Action item -
From the listing below, select every line where the word "statsmodels" appears.

Extracted material -
==================================================

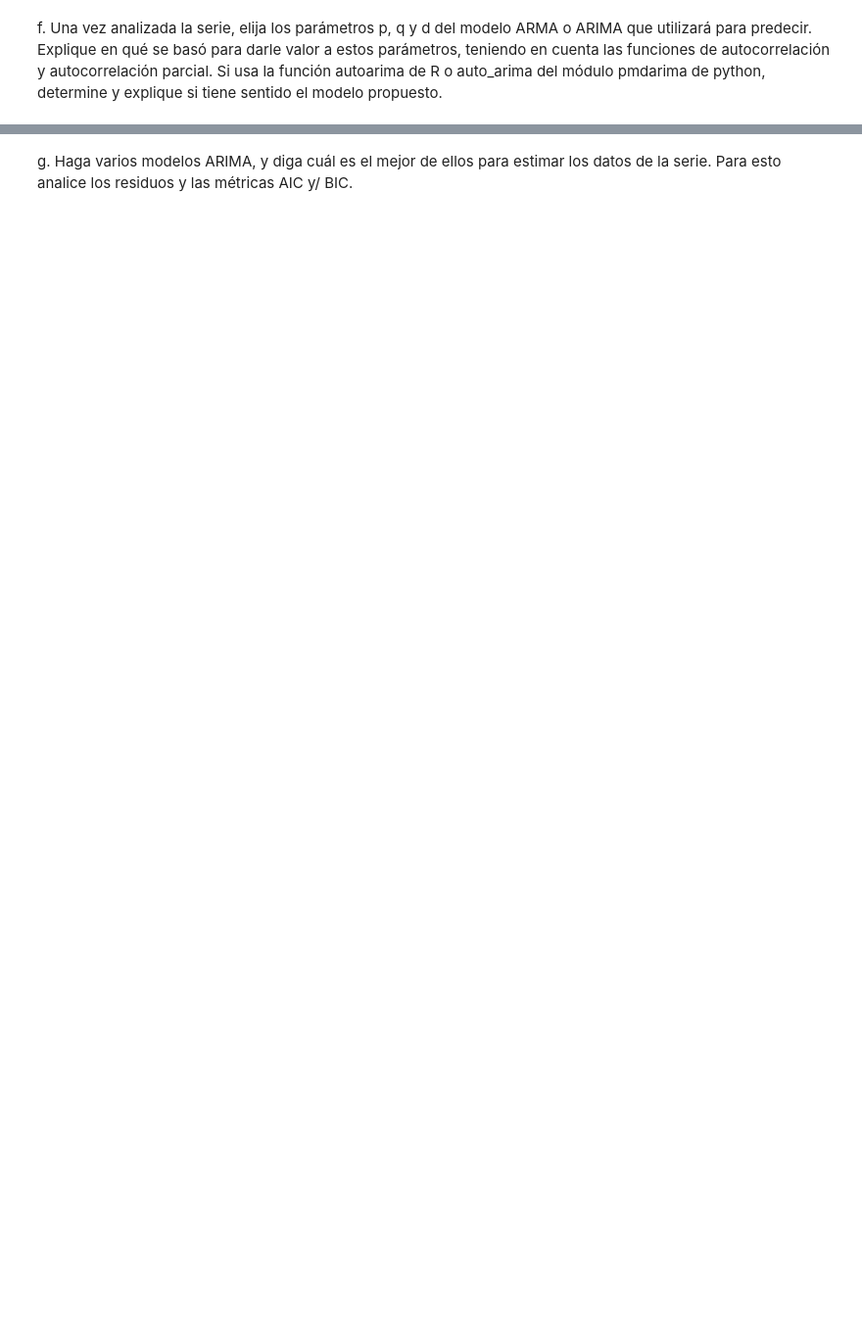
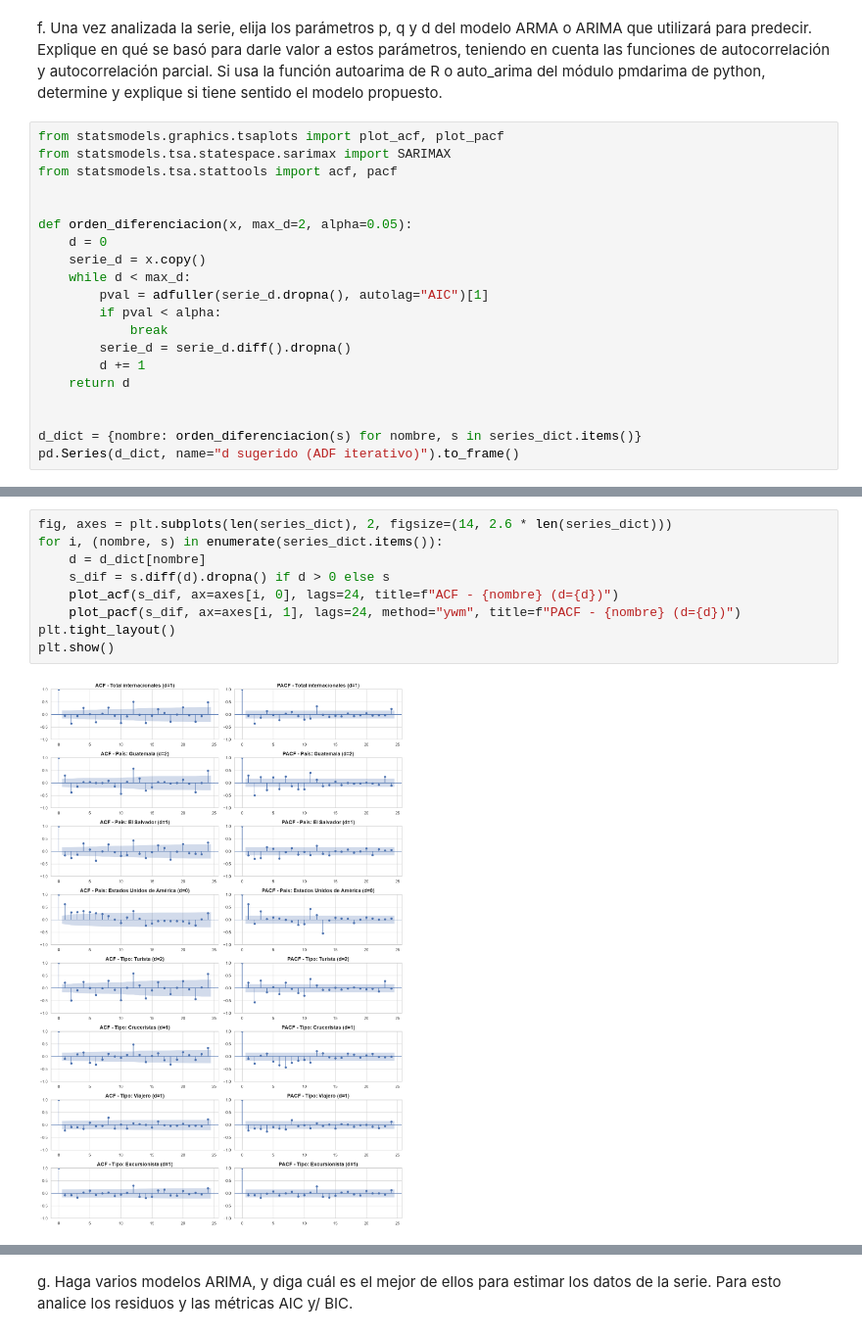
Before and after one commit to PeDro0210AVI/lab-1_time_series, a Jupyter notebook: notebooks/EDA.ipynb, the cells around one changed output, grey strips where cells are left out. Shown at 98% size. Drawn from its saved outputs; the diff is of its cells as text; blank space fills up the shorter version.

```diff
--- a/notebooks/EDA.ipynb
+++ b/notebooks/EDA.ipynb
@@ -885,2 +898,22 @@ La serie no es estacionaria en media, como se observa en el gráfico de autocorr
 # %% [markdown]
 f. Una vez analizada la serie, elija los parámetros p, q y d del modelo ARMA o ARIMA que utilizará para predecir. Explique en qué se basó para darle valor a estos parámetros, teniendo en cuenta las funciones de autocorrelación y autocorrelación parcial. Si usa la función autoarima de R o auto_arima del módulo pmdarima de python, determine y explique si tiene sentido el modelo propuesto.
+# %%
+from statsmodels.graphics.tsaplots import plot_acf, plot_pacf
+from statsmodels.tsa.statespace.sarimax import SARIMAX
+from statsmodels.tsa.stattools import acf, pacf
+
+
+def orden_diferenciacion(x, max_d=2, alpha=0.05):
+    d = 0
+    serie_d = x.copy()
+    while d < max_d:
+        pval = adfuller(serie_d.dropna(), autolag="AIC")[1]
+        if pval < alpha:
+            break
+        serie_d = serie_d.diff().dropna()
+        d += 1
+    return d
+
+
+d_dict = {nombre: orden_diferenciacion(s) for nombre, s in series_dict.items()}
+pd.Series(d_dict, name="d sugerido (ADF iterativo)").to_frame()
@@ -886,0 +930,11 @@ f. Una vez analizada la serie, elija los parámetros p, q y d del modelo ARMA o
+# %%
+fig, axes = plt.subplots(len(series_dict), 2, figsize=(14, 2.6 * len(series_dict)))
+for i, (nombre, s) in enumerate(series_dict.items()):
+    d = d_dict[nombre]
+    s_dif = s.diff(d).dropna() if d > 0 else s
+    plot_acf(s_dif, ax=axes[i, 0], lags=24, title=f"ACF - {nombre} (d={d})")
+    plot_pacf(s_dif, ax=axes[i, 1], lags=24, method="ywm", title=f"PACF - {nombre} (d={d})")
+plt.tight_layout()
+plt.show()
+# %% [output]
+[figure, added]
```
Also changed, not shown: parts of 27 cells of this notebook, 2 other files.
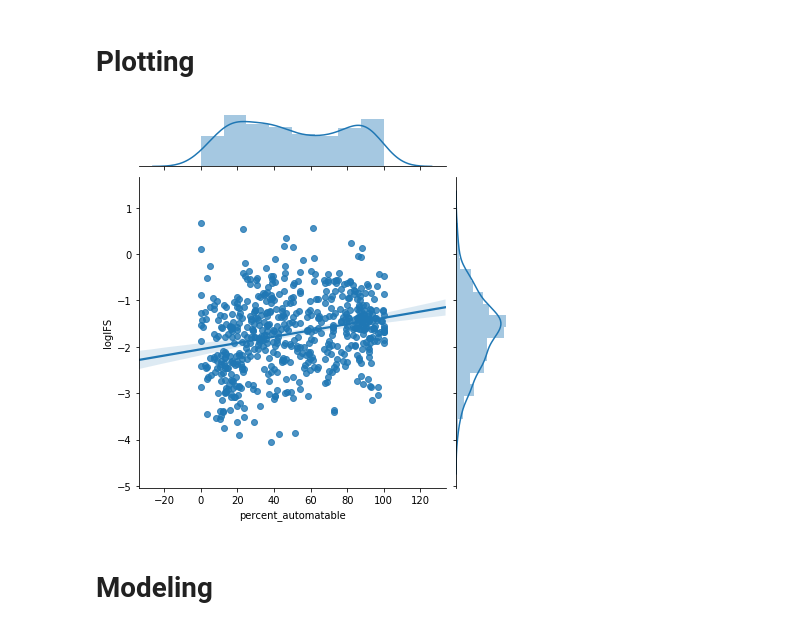
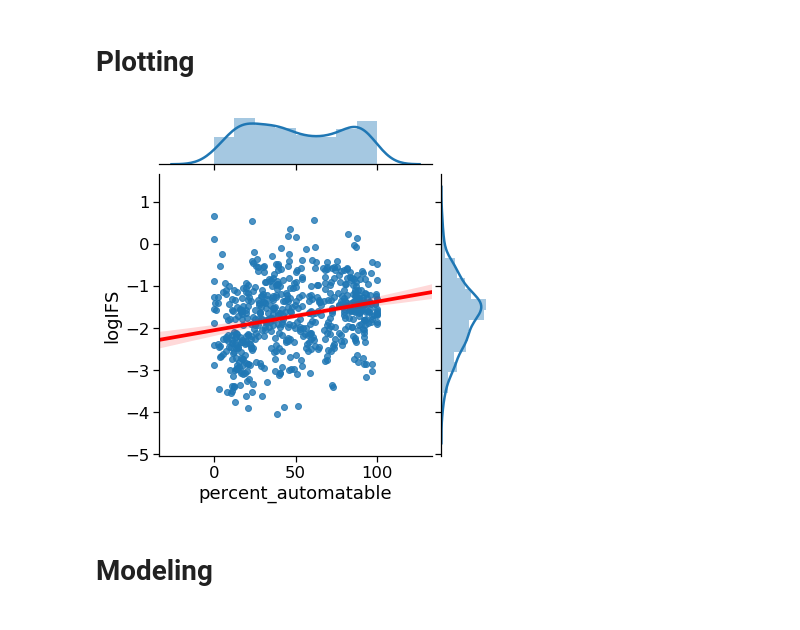
Before and after one commit to jsway1/NHATS, a Jupyter notebook: IFS.ipynb, the cells around one changed output. Saved outputs shown, nothing was run; the diff lists cells and outputs as text; code cells hidden in the pictures.

```diff
--- a/IFS.ipynb
+++ b/IFS.ipynb
@@ -12,6 +12,7 @@ import matplotlib.pyplot as plt
 import seaborn as sns
 import statsmodels.api as sm
 import statsmodels.formula.api as smf
+sns.set_context("notebook", font_scale=1.5, rc={"lines.linewidth": 2.5})
 # %%
 d = pd.read_excel('~/Downloads/Injury Data 03-05-2019.xlsx')
 d.columns = d.columns.str.lower()
@@ -23,9 +24,9 @@ Note that we don't lose any data when doing this transformation, since all the v
 # %% [markdown]
 # Plotting
 # %%
-sns.jointplot(x = 'percent_automatable', y = 'logIFS', data = d, kind = 'reg');
+sns.jointplot(x = 'percent_automatable', y = 'logIFS', data = d, kind = 'reg', line_kws={'color':'red'});
 # %% [output]
-[figure, old version]
+[figure, new version]
 # %% [markdown]
 # Modeling
 # %%
```
Also changed, not shown: parts of 6 cells of this notebook, 1 other file.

==================================================

Exercise solution -
+from statsmodels.graphics.tsaplots import plot_acf, plot_pacf
+from statsmodels.tsa.statespace.sarimax import SARIMAX
+from statsmodels.tsa.stattools import acf, pacf
 import statsmodels.api as sm
 import statsmodels.formula.api as smf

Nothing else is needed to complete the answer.